Revision tracking records
◇ ◇ ◇ ◇ ◇ ◇ ◇

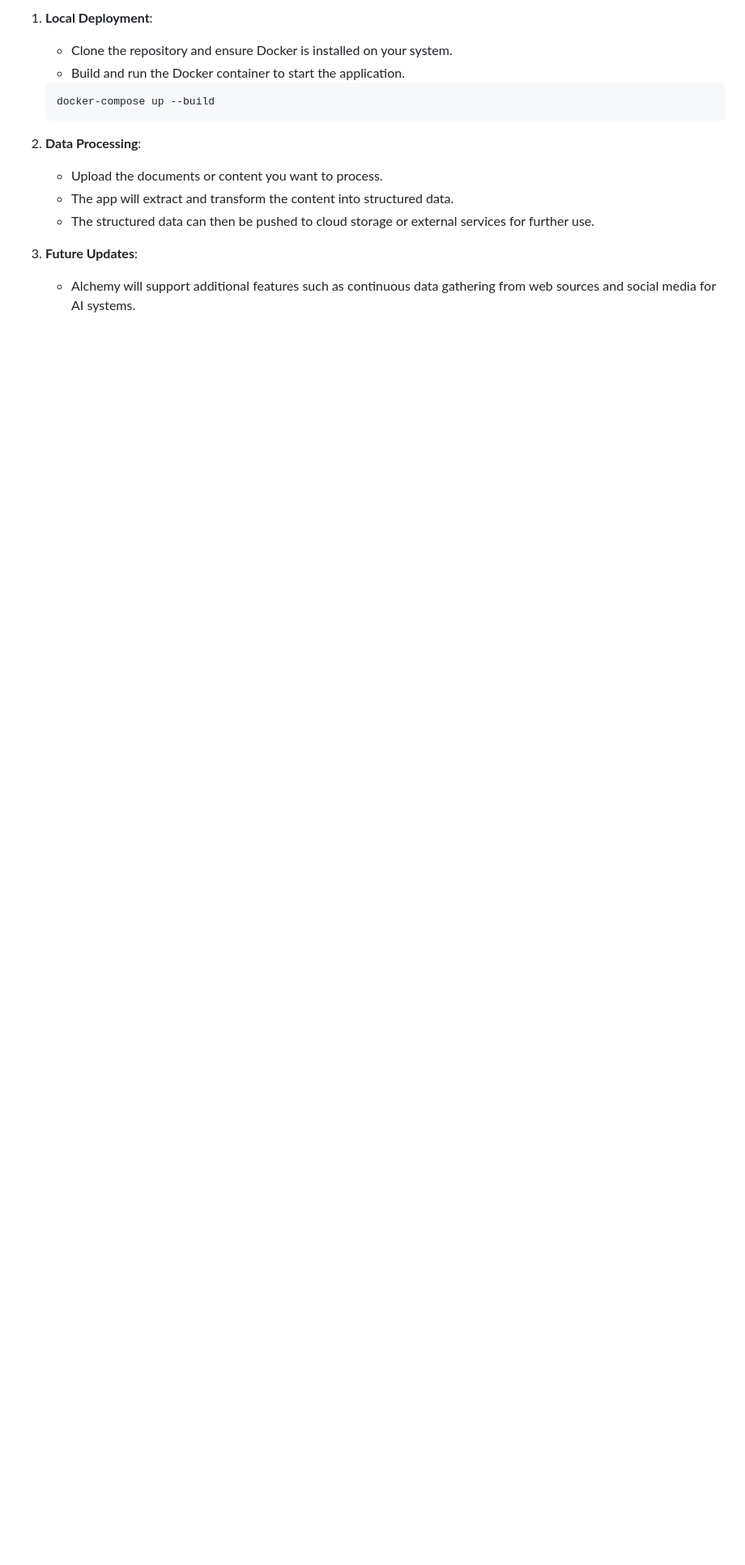
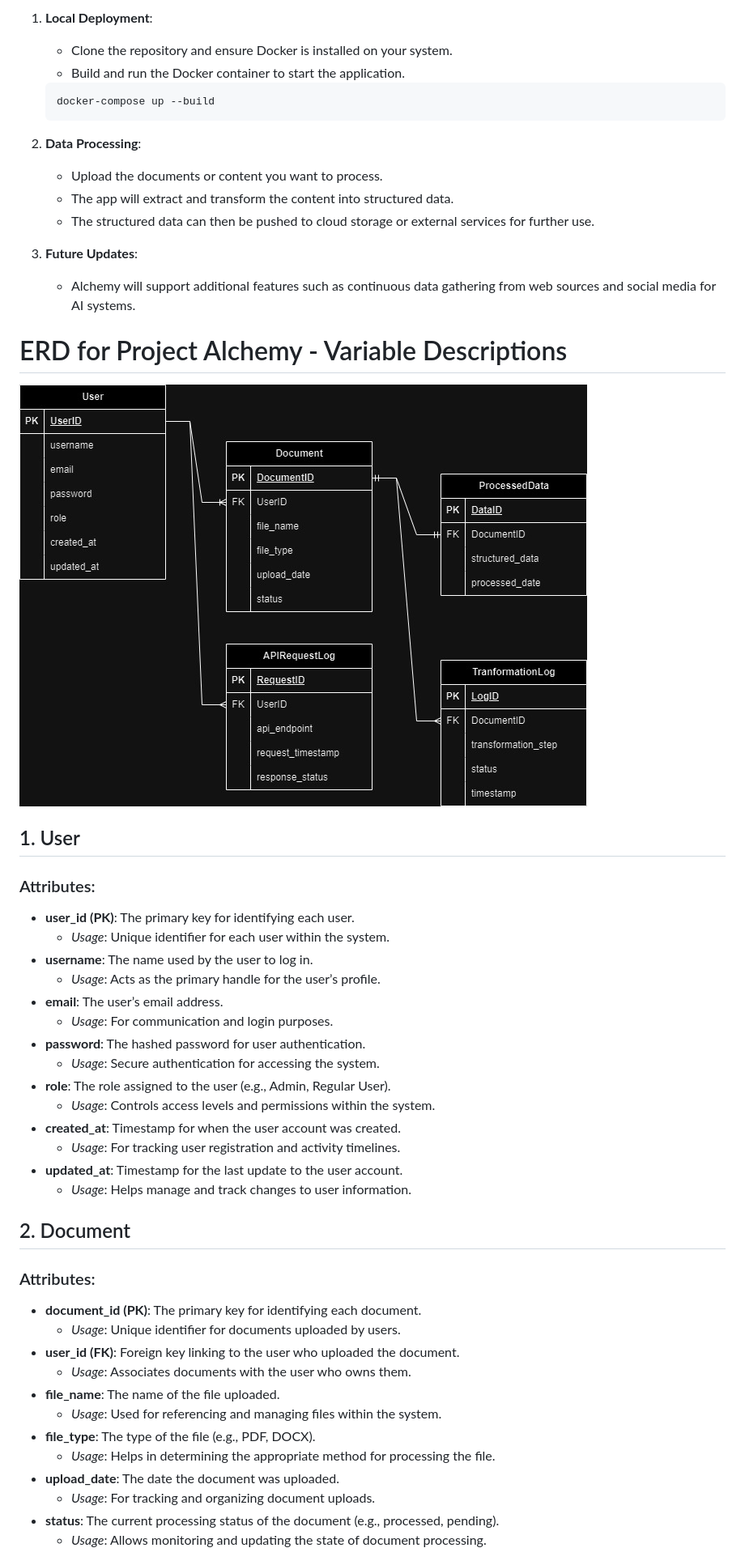
Before and after one commit to AImagineers-io/alchemy, a Markdown page: README.md, the part around the change printed below. Shown: that part at 81% size. Rendered like a GitHub page; pictures changed too: img/Alchemy_ERD.jpg (added); blank space fills up the shorter version.

Commit message:
added ERD design details

```diff
--- a/README.md
+++ b/README.md
@@ -47,3 +47,40 @@ Alchemy has the potential to evolve into a full-fledged data-gathering app, allo
 
 3. **Future Updates**:
    - Alchemy will support additional features such as continuous data gathering from web sources and social media for AI systems.
+
+# ERD for Project Alchemy - Variable Descriptions
+
+![ERD_Design](./img/Alchemy_ERD.jpg)
+
+## 1. User
+### Attributes:
+- **user_id (PK)**: The primary key for identifying each user.
+  - *Usage*: Unique identifier for each user within the system.
+- **username**: The name used by the user to log in.
+  - *Usage*: Acts as the primary handle for the user’s profile.
+- **email**: The user’s email address.
+  - *Usage*: For communication and login purposes.
+- **password**: The hashed password for user authentication.
+  - *Usage*: Secure authentication for accessing the system.
+- **role**: The role assigned to the user (e.g., Admin, Regular User).
+  - *Usage*: Controls access levels and permissions within the system.
+- **created_at**: Timestamp for when the user account was created.
+  - *Usage*: For tracking user registration and activity timelines.
+- **updated_at**: Timestamp for the last update to the user account.
+  - *Usage*: Helps manage and track changes to user information.
+
+## 2. Document
+### Attributes:
+- **document_id (PK)**: The primary key for identifying each document.
+  - *Usage*: Unique identifier for documents uploaded by users.
+- **user_id (FK)**: Foreign key linking to the user who uploaded the document.
+  - *Usage*: Associates documents with the user who owns them.
+- **file_name**: The name of the file uploaded.
+  - *Usage*: Used for referencing and managing files within the system.
+- **file_type**: The type of the file (e.g., PDF, DOCX).
+  - *Usage*: Helps in determining the appropriate method for processing the file.
+- **upload_date**: The date the document was uploaded.
+  - *Usage*: For tracking and organizing document uploads.
+- **status**: The current processing status of the document (e.g., processed, pending).
+  - *Usage*: Allows monitoring and updating the state of document processing.
+
```
Also changed, not shown: other parts of README.md (+38 -0 lines), 1 other file.
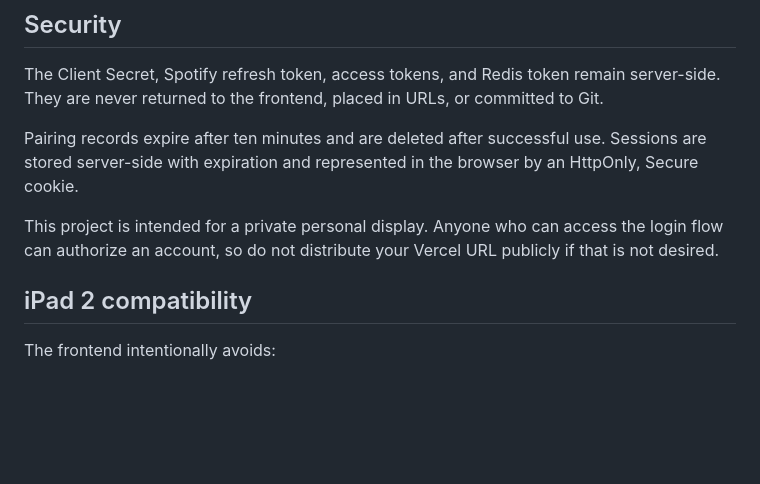
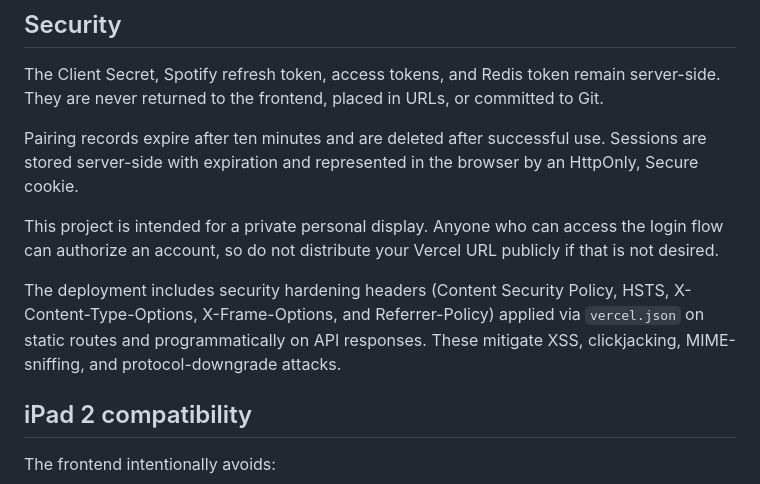
Before and after one commit to turbolego/iPad2Spotify, a Markdown page: README.md, the part around the change. Rendered like a GitHub page; blank space fills up the shorter version.

```diff
--- a/README.md
+++ b/README.md
@@ -214,6 +214,8 @@ Pairing records expire after ten minutes and are deleted after successful use. S
 
 This project is intended for a private personal display. Anyone who can access the login flow can authorize an account, so do not distribute your Vercel URL publicly if that is not desired.
 
+The deployment includes security hardening headers (Content Security Policy, HSTS, X-Content-Type-Options, X-Frame-Options, and Referrer-Policy) applied via `vercel.json` on static routes and programmatically on API responses. These mitigate XSS, clickjacking, MIME-sniffing, and protocol-downgrade attacks.
+
 ## iPad 2 compatibility
 
 The frontend intentionally avoids:
```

◇ ◇ ◇ ◇ ◇ ◇ ◇

Restate, word for word, the entries above, dropping any picture.

Before and after one commit to AImagineers-io/alchemy, a Markdown page: README.md, the part around the change printed below. Shown: that part at 81% size. Rendered like a GitHub page; pictures changed too: img/Alchemy_ERD.jpg (added); blank space fills up the shorter version.

Commit message:
added ERD design details

```diff
--- a/README.md
+++ b/README.md
@@ -47,3 +47,40 @@ Alchemy has the potential to evolve into a full-fledged data-gathering app, allo
 
 3. **Future Updates**:
    - Alchemy will support additional features such as continuous data gathering from web sources and social media for AI systems.
+
+# ERD for Project Alchemy - Variable Descriptions
+
+![ERD_Design](./img/Alchemy_ERD.jpg)
+
+## 1. User
+### Attributes:
+- **user_id (PK)**: The primary key for identifying each user.
+  - *Usage*: Unique identifier for each user within the system.
+- **username**: The name used by the user to log in.
+  - *Usage*: Acts as the primary handle for the user’s profile.
+- **email**: The user’s email address.
+  - *Usage*: For communication and login purposes.
+- **password**: The hashed password for user authentication.
+  - *Usage*: Secure authentication for accessing the system.
+- **role**: The role assigned to the user (e.g., Admin, Regular User).
+  - *Usage*: Controls access levels and permissions within the system.
+- **created_at**: Timestamp for when the user account was created.
+  - *Usage*: For tracking user registration and activity timelines.
+- **updated_at**: Timestamp for the last update to the user account.
+  - *Usage*: Helps manage and track changes to user information.
+
+## 2. Document
+### Attributes:
+- **document_id (PK)**: The primary key for identifying each document.
+  - *Usage*: Unique identifier for documents uploaded by users.
+- **user_id (FK)**: Foreign key linking to the user who uploaded the document.
+  - *Usage*: Associates documents with the user who owns them.
+- **file_name**: The name of the file uploaded.
+  - *Usage*: Used for referencing and managing files within the system.
+- **file_type**: The type of the file (e.g., PDF, DOCX).
+  - *Usage*: Helps in determining the appropriate method for processing the file.
+- **upload_date**: The date the document was uploaded.
+  - *Usage*: For tracking and organizing document uploads.
+- **status**: The current processing status of the document (e.g., processed, pending).
+  - *Usage*: Allows monitoring and updating the state of document processing.
+
```
Also changed, not shown: other parts of README.md (+38 -0 lines), 1 other file.
Before and after one commit to turbolego/iPad2Spotify, a Markdown page: README.md, the part around the change. Rendered like a GitHub page; blank space fills up the shorter version.

```diff
--- a/README.md
+++ b/README.md
@@ -214,6 +214,8 @@ Pairing records expire after ten minutes and are deleted after successful use. S
 
 This project is intended for a private personal display. Anyone who can access the login flow can authorize an account, so do not distribute your Vercel URL publicly if that is not desired.
 
+The deployment includes security hardening headers (Content Security Policy, HSTS, X-Content-Type-Options, X-Frame-Options, and Referrer-Policy) applied via `vercel.json` on static routes and programmatically on API responses. These mitigate XSS, clickjacking, MIME-sniffing, and protocol-downgrade attacks.
+
 ## iPad 2 compatibility
 
 The frontend intentionally avoids:
```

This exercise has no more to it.